It's nice that Orange provides a 2GB microSD card, particularly since right out of the box our review sample was only able to offer 130MB of storage.
You might guess from this that media playback isn't a high priority for this phone, but at least there's no faffing to get music on and off the handset. It drops into USB storage mode nicely, and you can just drag and drop files across to your computer.
Battery, connectivity and apps
The Orange San Francisco 2 is equipped with a 1200mAh battery, and that's about what's to be expected from a budget smartphone.
Orange says you'll get 250 hours on standby and 280 minutes of talk from it, but of course, we all use our phones for a lot more than chatter. We got about a day and a half from each full recharge we did while testing the Android smartphone, with a fairly frugal usage pattern, involving minimal 3G data browsing while on the move.
Higher-end connectivity such as DLNA and HDMI are absent, but then you wouldn't expect to see them in a budget smartphone such as this, would you?
The basics are present and correct on the Orange San Francisco 2, though, with Wi-Fi and A-GPS both here. You can use the handset as a portable Wi-Fi hotspot, and Bluetooth is also on board.
Mapping is catered for by both Google Maps and Orange's own Maps application. Google Maps is so good that we can't really see why Orange still bothers developing its own offering, and since Orange Maps refused to run for us, it rather shot itself in the foot by not letting us experiment with it.
Orange includes its nifty Orange Wednesdays app on the Orange San Francisco 2, as well as its own weather app and a Wi-Fi app that can help you find local hotspots.
There's also an Orange app store and an Orange games store to buy further apps, in addition to the Android market.
The rather excellent Signal Boost app is included on this budget model - likely to entice a LOT of people that suffer from poor signal who can simply connect to their Wi-Fi to enjoy perfect signal in their homestead.
Orange also adds a Gestures app so that you can use screen gestures to unlock the handset or run specific applications.
Add in other extras such as a Tetris game, stopwatch, Documents to Go for viewing but not editing Word, Excel, PowerPoint and PDF Documents and you have an eclectic mix that can be easily augmented further from the Android Market.
We really, really liked the original Orange San Francisco, and it became out benchmark for budget mobile phones throughout 2011. We thought the Orange San Francisco 2 might become the one to beat in 2012. But having spent time with this sequel, we aren't so sure.
Budget smartphones such as the HTC Wildfire S, Samsung Galaxy Y, BlackBerry Curve 9300Huawei Blaze and Motorola Atrix 2 have proliferated over the last year, and to lead the pack a phone has to be really special.

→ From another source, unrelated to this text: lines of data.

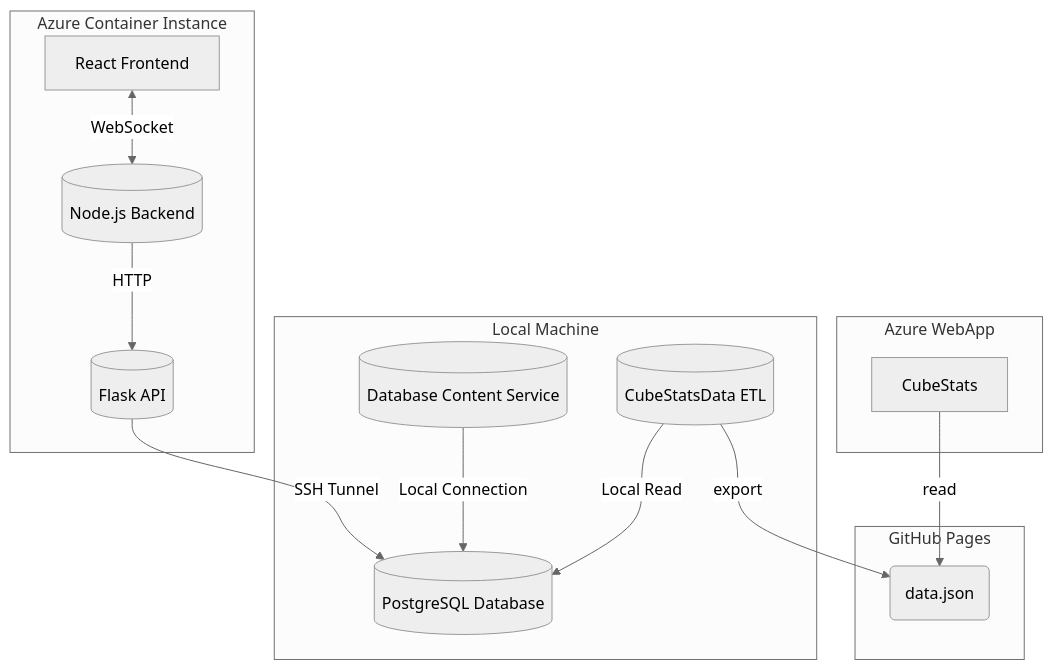
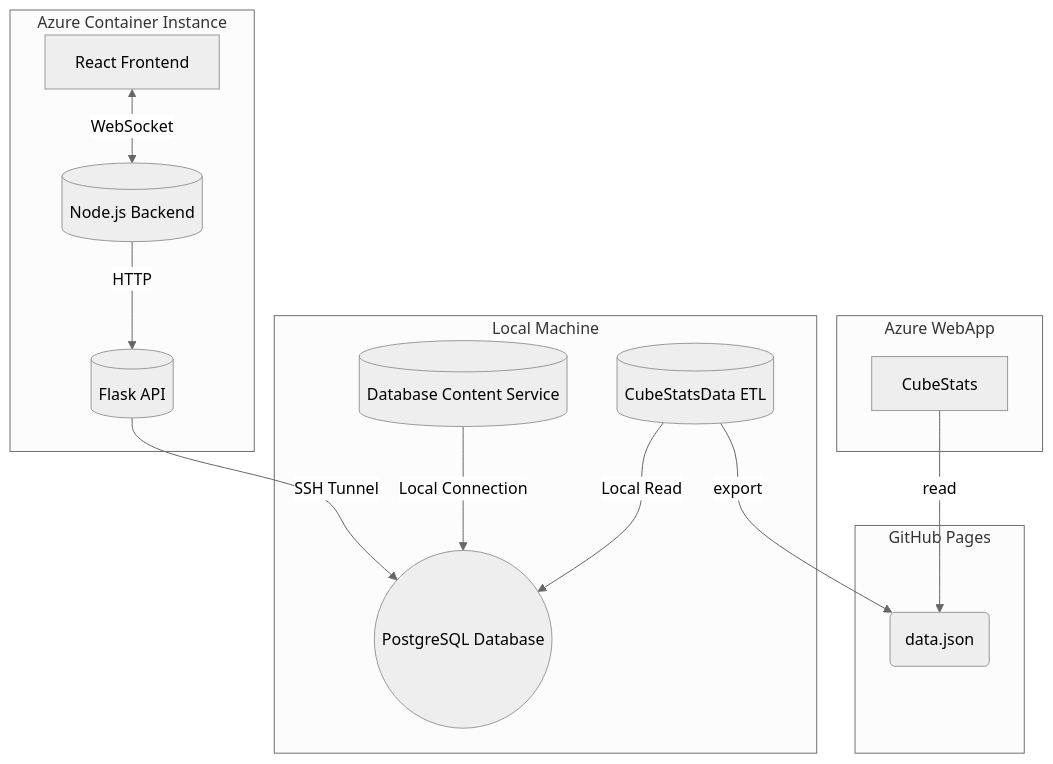
One commit to EeroAnt/CubeDraftSimulator changed the diagram in Documentation/TechnicalOverview.md. Above: the diagram before and after it, drawn with Mermaid (neutral theme).

Commit message:
reviewing mermaid graph

````diff
--- a/Documentation/TechnicalOverview.md
+++ b/Documentation/TechnicalOverview.md
@@ -5,32 +5,32 @@
 ```mermaid
 graph TD
 
     subgraph GitHub Pages
         DraftData(data.json)
     end
 
     subgraph Azure WebApp
         CubeStats[CubeStats]
         CubeStats -- read --> DraftData
     end
 
     subgraph Local Machine
-        DB[(PostgreSQL Database)]
+        DB((PostgreSQL Database))
         DCS[(Database Content Service)]
         CubeStatsData[(CubeStatsData ETL)]
         DCS -- Local Connection --> DB
         CubeStatsData -- Local Read --> DB
         CubeStatsData -- export --> DraftData
     end
 
     subgraph Azure Container Instance
         React[React Frontend]
         Node[(Node.js Backend)]
         FlaskAPI[(Flask API)]
         
         React <-- WebSocket --> Node
         Node -- HTTP --> FlaskAPI
         FlaskAPI -- SSH Tunnel --> DB
     end
 
  ```
````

The Orange San Francisco 2 does move things on from its predecessor, but not hugely, so it doesn't sit head and shoulders above the rest as the original Orange San Francisco did.
The touchscreen is sharp and clear - 480 x 800 pixels in a 3.5-inch screen are bound to deliver well.

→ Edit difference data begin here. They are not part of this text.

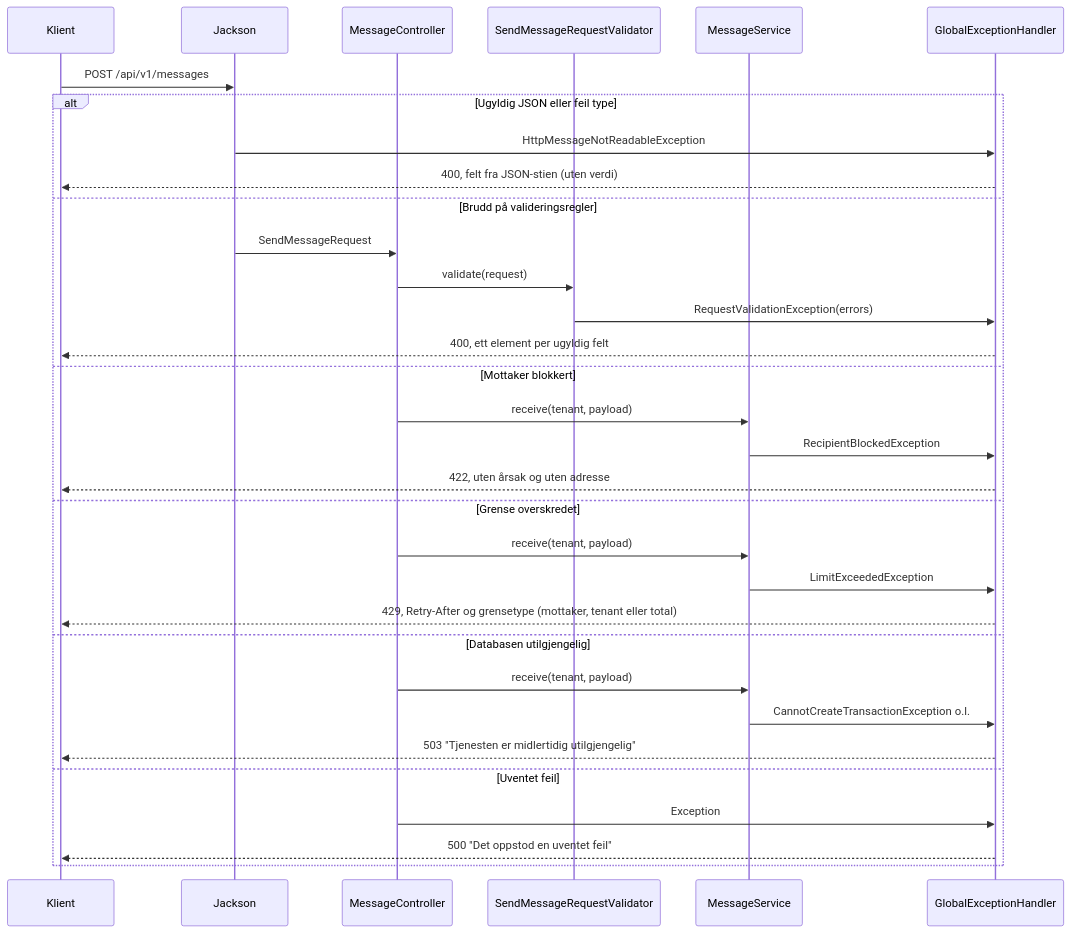
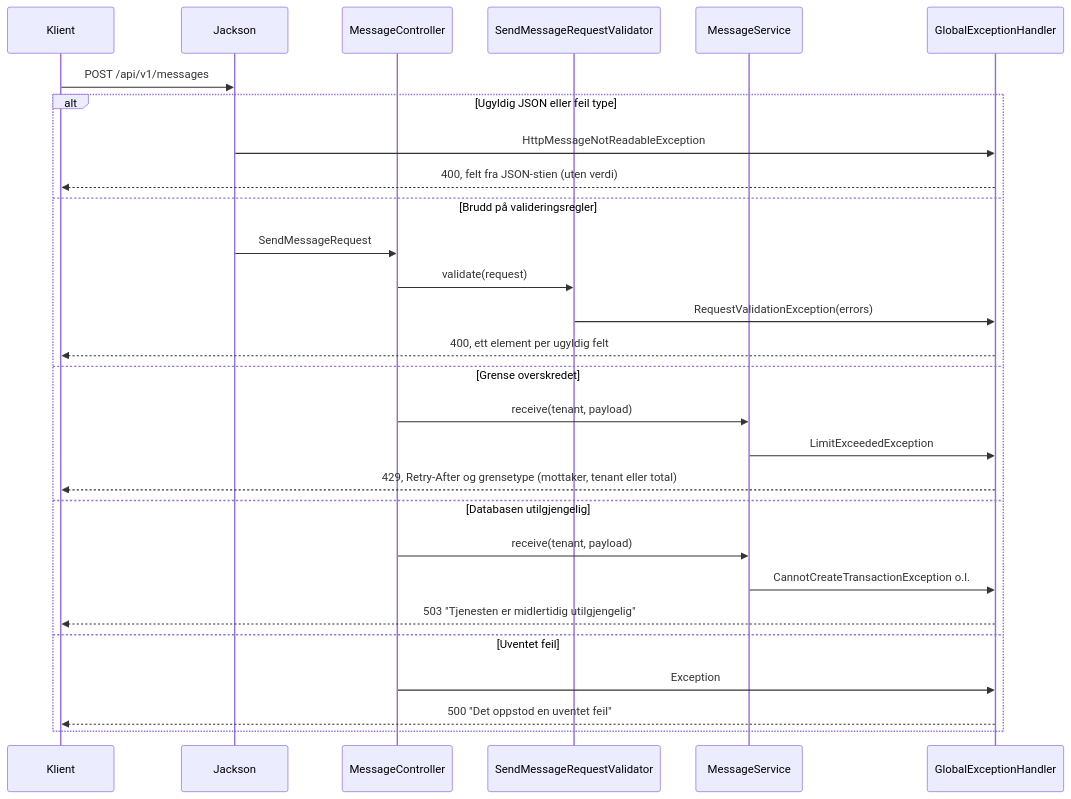
One commit to FINTLabs/fint-communication-service changed the ninth of 12 diagrams in docs/architecture.md. Above: the diagram before and after it, drawn with Mermaid. The commit also changed other lines of this file and 18 other files, not shown here.

````diff
--- a/docs/architecture.md
+++ b/docs/architecture.md
@@ -479,35 +457,31 @@
 ```mermaid
 sequenceDiagram
     participant C as Klient
     participant J as Jackson
     participant MC as MessageController
     participant V as SendMessageRequestValidator
     participant MS as MessageService
     participant H as GlobalExceptionHandler
 
     C->>J: POST /api/v1/messages
     alt Ugyldig JSON eller feil type
         J->>H: HttpMessageNotReadableException
         H-->>C: 400, felt fra JSON-stien (uten verdi)
     else Brudd på valideringsregler
         J->>MC: SendMessageRequest
         MC->>V: validate(request)
         V->>H: RequestValidationException(errors)
         H-->>C: 400, ett element per ugyldig felt
-    else Mottaker blokkert
-        MC->>MS: receive(tenant, payload)
-        MS->>H: RecipientBlockedException
-        H-->>C: 422, uten årsak og uten adresse
     else Grense overskredet
         MC->>MS: receive(tenant, payload)
         MS->>H: LimitExceededException
         H-->>C: 429, Retry-After og grensetype (mottaker, tenant eller total)
     else Databasen utilgjengelig
         MC->>MS: receive(tenant, payload)
         MS->>H: CannotCreateTransactionException o.l.
         H-->>C: 503 "Tjenesten er midlertidig utilgjengelig"
     else Uventet feil
         MC->>H: Exception
         H-->>C: 500 "Det oppstod en uventet feil"
     end
 ```
````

Battery life is pretty good, although as ever we temper that comment with the fact that your own pattern of use might drain it relatively quickly.
We wanted the Orange San Francisco 2 to be more of an upgrade than it is, so we feel a bit let down overall.
The build isn't as great as we'd have liked. The Orange San Francisco 2's shiny black plastic is so-so, although we haven't seen the white version, so that may be a nicer-looking handset.
The absence of Twitter and Facebook clients and the lack of integration of their contacts is a big chasm in functionality.
The Orange San Francisco 2's touchscreen feels a little unresponsive to us, especially when entering text.
Small, neat and affordable, the Orange San Francisco 2 is far from being a bad buy. But Orange set the bar very high with the original San Francisco, and this follow up just doesn't represent a giant leap forward.
That's got to be good news for the competition, whose budget Android handsets have been overshadowed by the Orange San Francisco for many months. So come on, everyone, the field is now wide open.